Problem to solve:
Reproduce each record verbatim, images excluded.

Code change snippets:
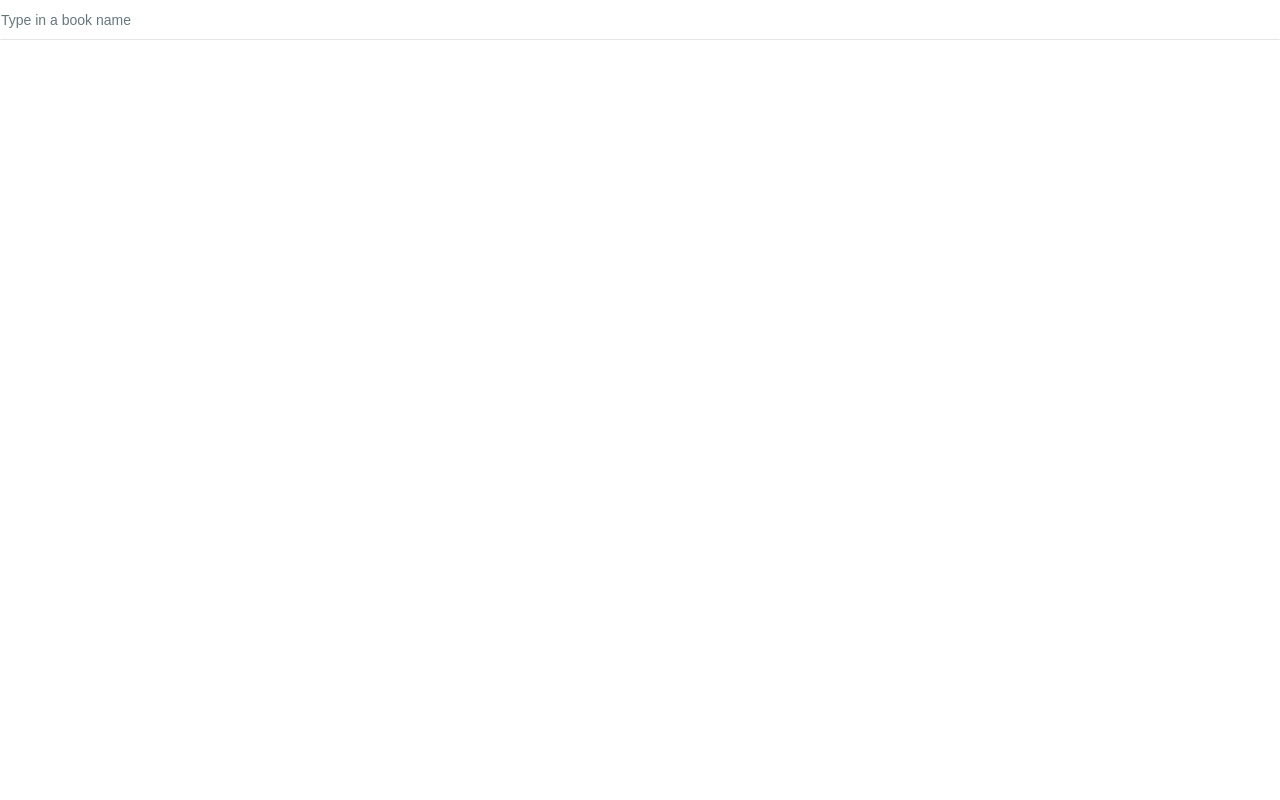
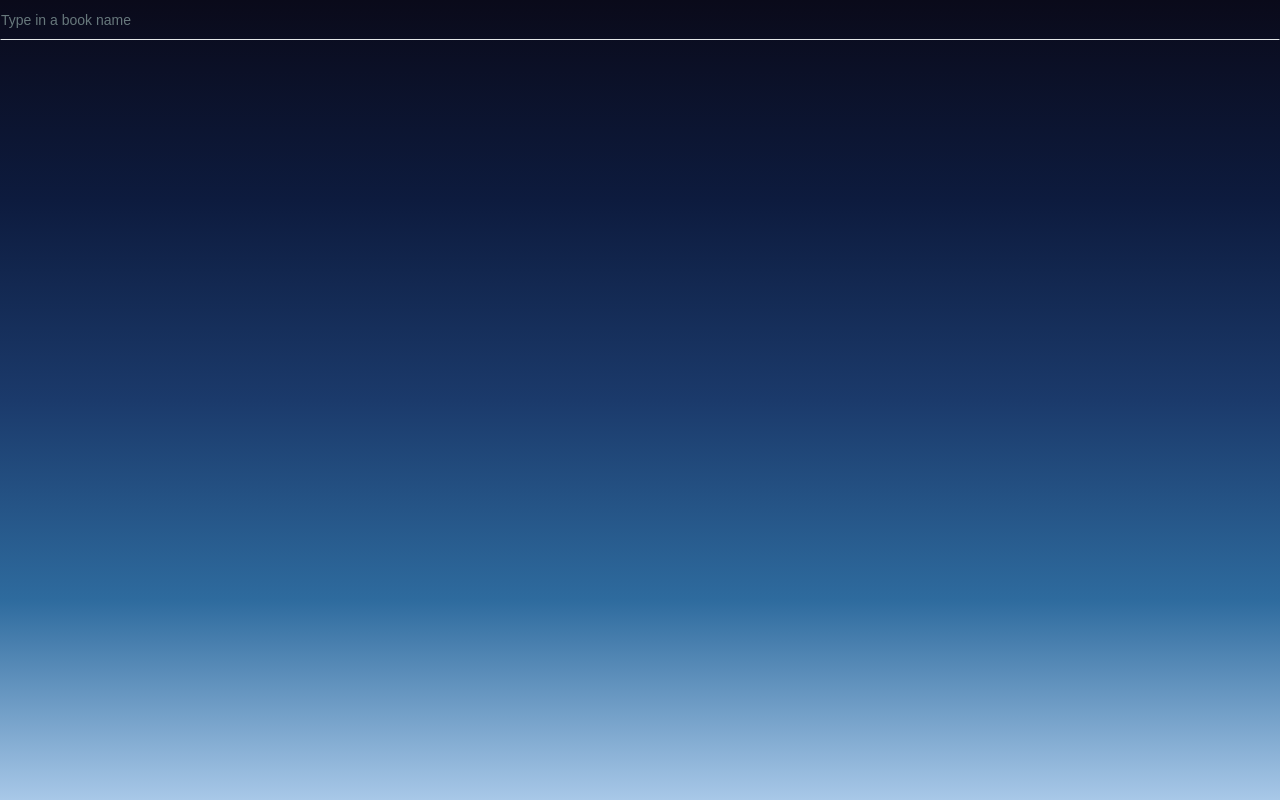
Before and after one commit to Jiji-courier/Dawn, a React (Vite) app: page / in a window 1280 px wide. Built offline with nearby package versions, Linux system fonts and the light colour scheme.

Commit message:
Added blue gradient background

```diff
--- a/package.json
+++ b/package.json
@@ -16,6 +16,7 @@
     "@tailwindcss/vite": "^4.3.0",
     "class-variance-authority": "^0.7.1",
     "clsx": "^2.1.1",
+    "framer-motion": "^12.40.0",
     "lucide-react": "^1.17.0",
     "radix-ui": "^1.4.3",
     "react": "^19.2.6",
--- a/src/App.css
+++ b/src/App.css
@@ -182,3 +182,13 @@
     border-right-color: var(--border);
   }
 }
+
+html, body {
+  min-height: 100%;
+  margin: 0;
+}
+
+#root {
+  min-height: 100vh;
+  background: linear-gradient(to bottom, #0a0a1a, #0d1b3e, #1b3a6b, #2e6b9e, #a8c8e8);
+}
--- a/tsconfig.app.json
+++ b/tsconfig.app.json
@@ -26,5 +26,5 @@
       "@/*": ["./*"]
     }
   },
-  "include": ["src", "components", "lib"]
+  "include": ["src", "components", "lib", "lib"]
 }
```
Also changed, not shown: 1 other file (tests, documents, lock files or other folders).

Written answer:
Before and after one commit to Jiji-courier/Dawn, a React (Vite) app: page / in a window 1280 px wide. Built offline with nearby package versions, Linux system fonts and the light colour scheme.

Commit message:
Added blue gradient background

```diff
--- a/package.json
+++ b/package.json
@@ -16,6 +16,7 @@
     "@tailwindcss/vite": "^4.3.0",
     "class-variance-authority": "^0.7.1",
     "clsx": "^2.1.1",
+    "framer-motion": "^12.40.0",
     "lucide-react": "^1.17.0",
     "radix-ui": "^1.4.3",
     "react": "^19.2.6",
--- a/src/App.css
+++ b/src/App.css
@@ -182,3 +182,13 @@
     border-right-color: var(--border);
   }
 }
+
+html, body {
+  min-height: 100%;
+  margin: 0;
+}
+
+#root {
+  min-height: 100vh;
+  background: linear-gradient(to bottom, #0a0a1a, #0d1b3e, #1b3a6b, #2e6b9e, #a8c8e8);
+}
--- a/tsconfig.app.json
+++ b/tsconfig.app.json
@@ -26,5 +26,5 @@
       "@/*": ["./*"]
     }
   },
-  "include": ["src", "components", "lib"]
+  "include": ["src", "components", "lib", "lib"]
 }
```
Also changed, not shown: 1 other file (tests, documents, lock files or other folders).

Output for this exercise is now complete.